Rebuilding New Orleans
Stephen McGarveyStephen McGarvey is the Executive Editor of Crosswalk.com and Christianity.com for the Salem Web Network. He is a World Journalism Institute fellow and has previously worked for BreakPoint with Chuck Colson, and the Home School Legal Defense Association. His articles have appeared in several publications including WORLD, The Washington Times, byFaith, BreakPoint WorldView, and the Union Leader (Manchester, NH).
- 2005 Sep 08
Why did chaos reign in New Orleans after Katrina? Is social order in United States really that fragile? It wasn't always this way.
Colunmist Thomas Sowell points to the strong sense entitlement Americans now feel from the goverment as a big part of the reason.
Fear, grief, desperation or despair would be understandable in people whose lives have been devastated by events beyond their control. Regret might be understandable among those who were warned to evacuate before the hurricane hit but who chose to stay. Yet the word being heard from those on the scene is "angry."
That may be a clue, not only to the breakdown of decency in New Orleans, but to a wider degeneration in American society in recent decades.
Why are people angry? And at whom?
Apparently they are angry at government officials for not having rescued them sooner, or taken care of them better, or for letting law and order break down.
Do we really expect the government to eliminate all the pain and sadness from out lives? Can we require the government to prevent every disaster that befalls us?
When all is said and done, government is ultimately just human beings -- politicians, judges, bureaucrats. Maybe the reason we are so often disappointed with them is that they have over-promised and we have been gullible enough to believe them.
Government cannot solve all our problems, even in normal times, much less during a catastrophe of nature that reminds man how little he is, despite all his big talk.

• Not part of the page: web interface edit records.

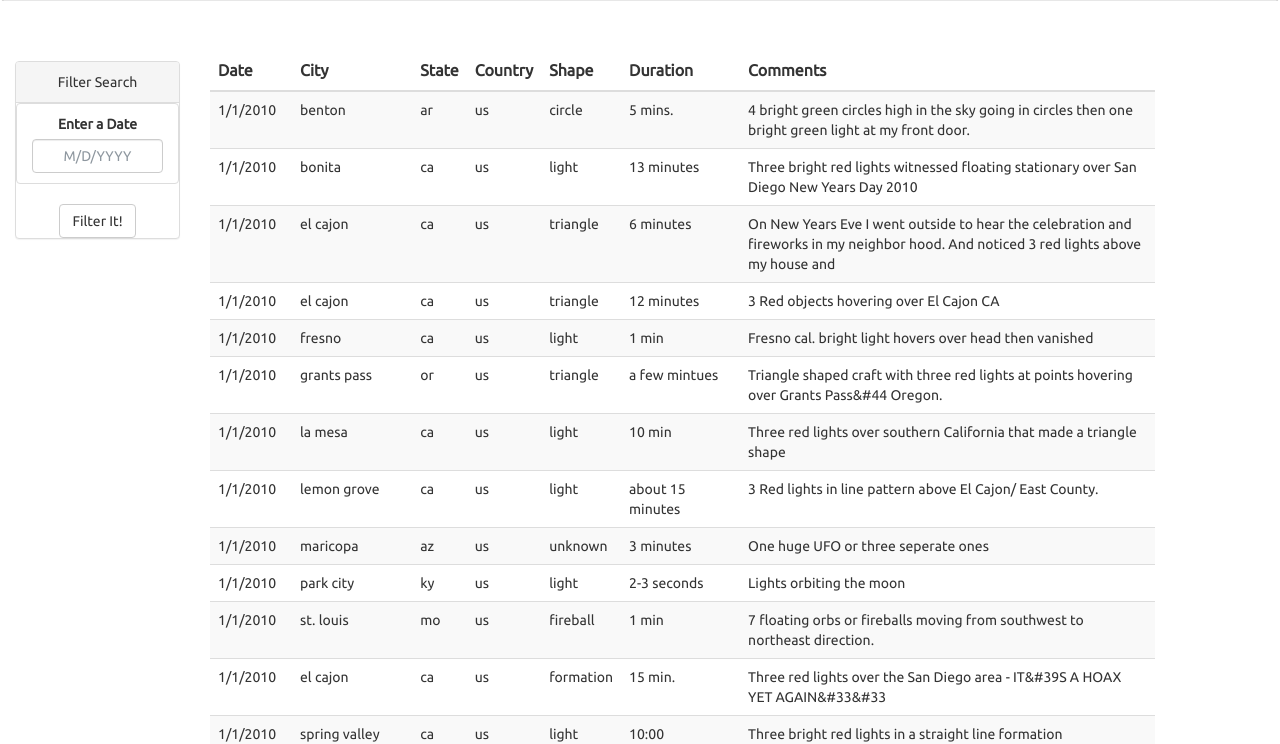
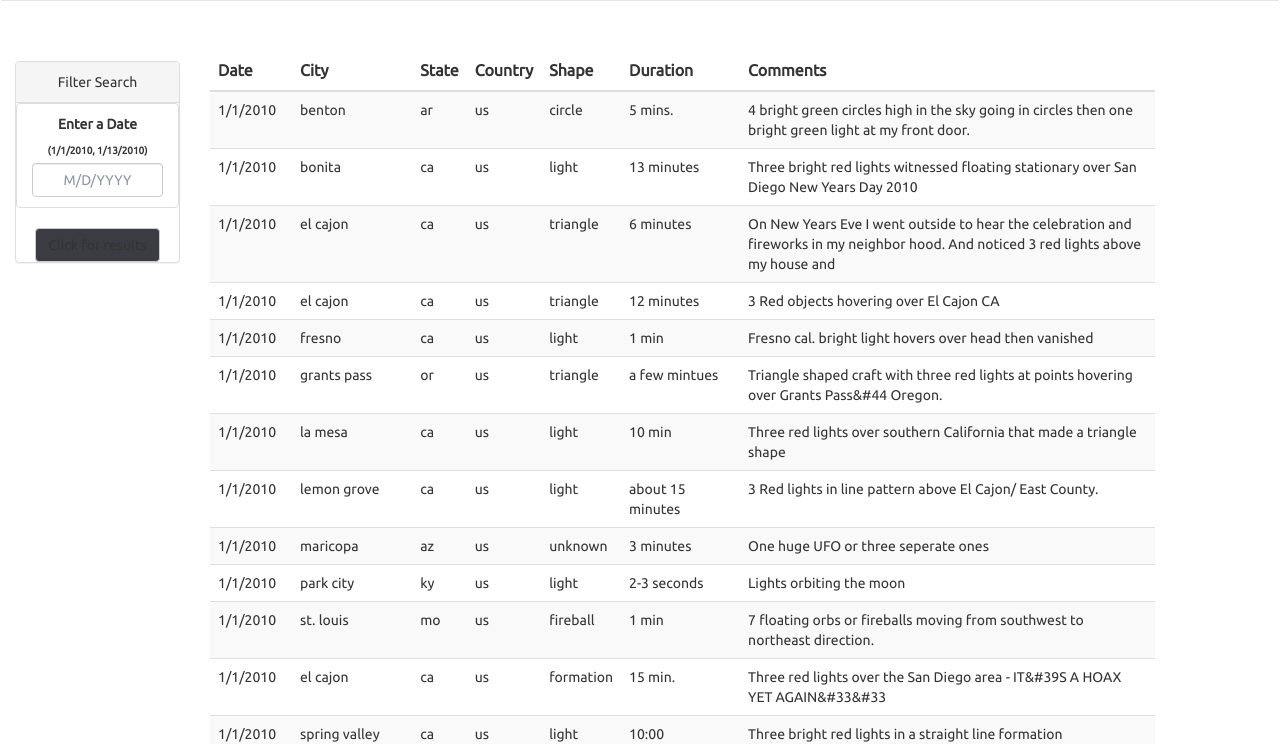
Before and after one commit to Hongmei-Zeng/Homework-11-JavaScript, a plain HTML site: page index.html in a window 1280 px wide. Shown: the part 61-805 px from the top of the page. Drawn offline with nearby package versions, Linux system fonts and the light colour scheme.

Commit message:
Update files

```diff
--- a/index.html
+++ b/index.html
@@ -40,14 +40,16 @@
                   <div class="form-group">
                     <ul class="list-group" id="filters">
                       <li class="filter list-group-item">
-                        <center><label for="inputDate">Enter a Date</label></center>
+                        <center><label for="inputDate" style="font-size:14px;">Enter a Date</label>
+                                <label for="hint" style="font-size:10px;">(1/1/2010, 1/13/2010)</label>
+                        </center>
                         <input class="form-control" id="datetime" type="text" placeholder="M/D/YYYY" onchange="myFunction()" style="text-align: center;">
                       </li>
                     </ul>
                   </div>
                 </form>
                 <center>
-                  <button class="btn btn-default" type="button" id="filter-btn" style="margin-left: 10;">Filter It!</button>
+                  <button class="btn btn-default" type="button" id="filter-btn" style="margin-left: 10; background-color: rgb(59, 59, 68);">Click for results</button>
                 </center>
               </div>
             </div>
--- a/static/js/app.js
+++ b/static/js/app.js
@@ -35,4 +35,7 @@ const handler = function(){
 }
 
 button.on("click", handler)
-input.on("change", handler)
+// input.on("change", handler)
+input.on("change", function(){
+    d3.select("#datetime").property(d3.event.gartet.value)
+})
```
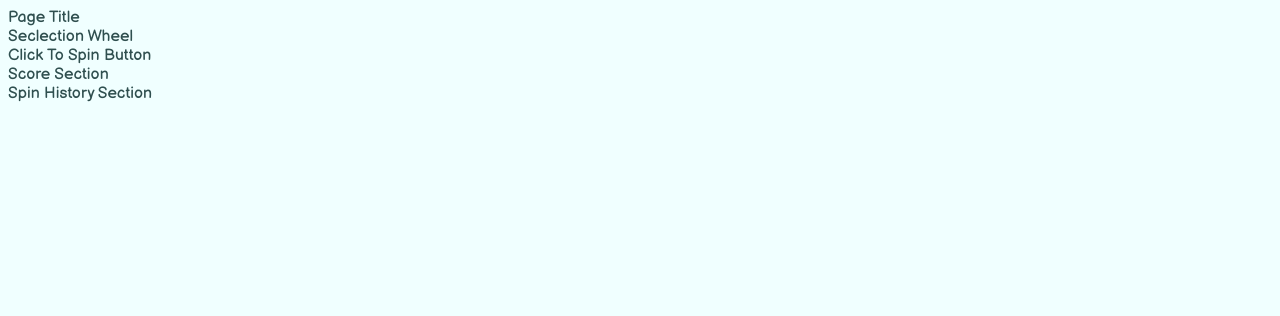
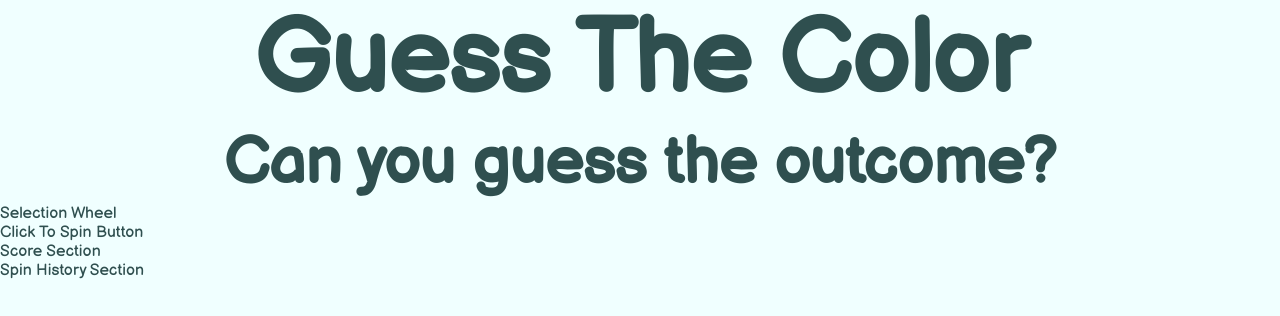
Before and after one commit to stephenlynch-ops/Guessing_Wheel, a plain HTML site: page index.html in a window 1280 px wide. Drawn offline with Linux system fonts and the light colour scheme.

Commit message:
FEAT: Add content and styling to page title section

```diff
--- a/assets/css/styles.css
+++ b/assets/css/styles.css
@@ -4,4 +4,26 @@ body {
     font-family: 'Balsamiq Sans', cursive;
     background-color: #f0ffff;
     color: #2f4f4f;
+    margin: 0px;
+    padding: 0px;
+    border: 0px;
 }
+
+/* Page Title Section Styles */
+
+#page-title-section {
+    width: 100%;
+}
+
+#page-title {
+    width: 100%;
+    text-align: center;
+    font-size: 8vw;
+    margin: 0px;
+}
+
+#catch-line {
+    text-align: center;
+    font-size: 5vw;
+    margin: 2px;
+}
--- a/index.html
+++ b/index.html
@@ -10,9 +10,12 @@
     <title>Guess The Color</title>
 </head>
 <body>
-    <section>Page Title</section>
+    <section id="page-title-section">
+        <h1 id="page-title">Guess The Color</h1>
+        <h3 id="catch-line">Can you guess the outcome?</h3>
+    </section>
 
-    <section>Seclection Wheel</section>
+    <section>Selection Wheel</section>
 
     <section>Click To Spin Button</section>
 
```
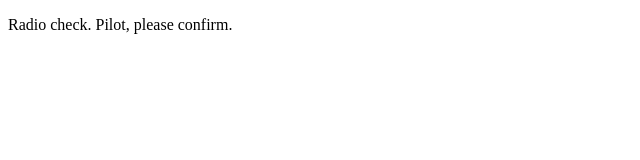
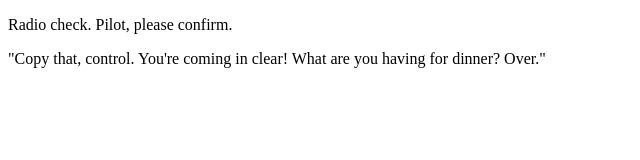
Before and after one commit to Lisa-5/communication-log-control, a plain HTML site: page index.html in a window 1280 px wide. Shown: the whole page, without its empty margins (0-640 px from the left). Drawn offline with Linux system fonts and the light colour scheme.

Commit message:
I made changes.

```diff
--- a/index.html
+++ b/index.html
@@ -2,5 +2,6 @@
 <html>
    <body>
       <p>Radio check. Pilot, please confirm.</p>
+      <p>"Copy that, control. You're coming in clear! What are you having for dinner? Over."</p>
    </body>
 </html>
```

Read the complete article on Townhall: Rebuilding New Orleans -- and America.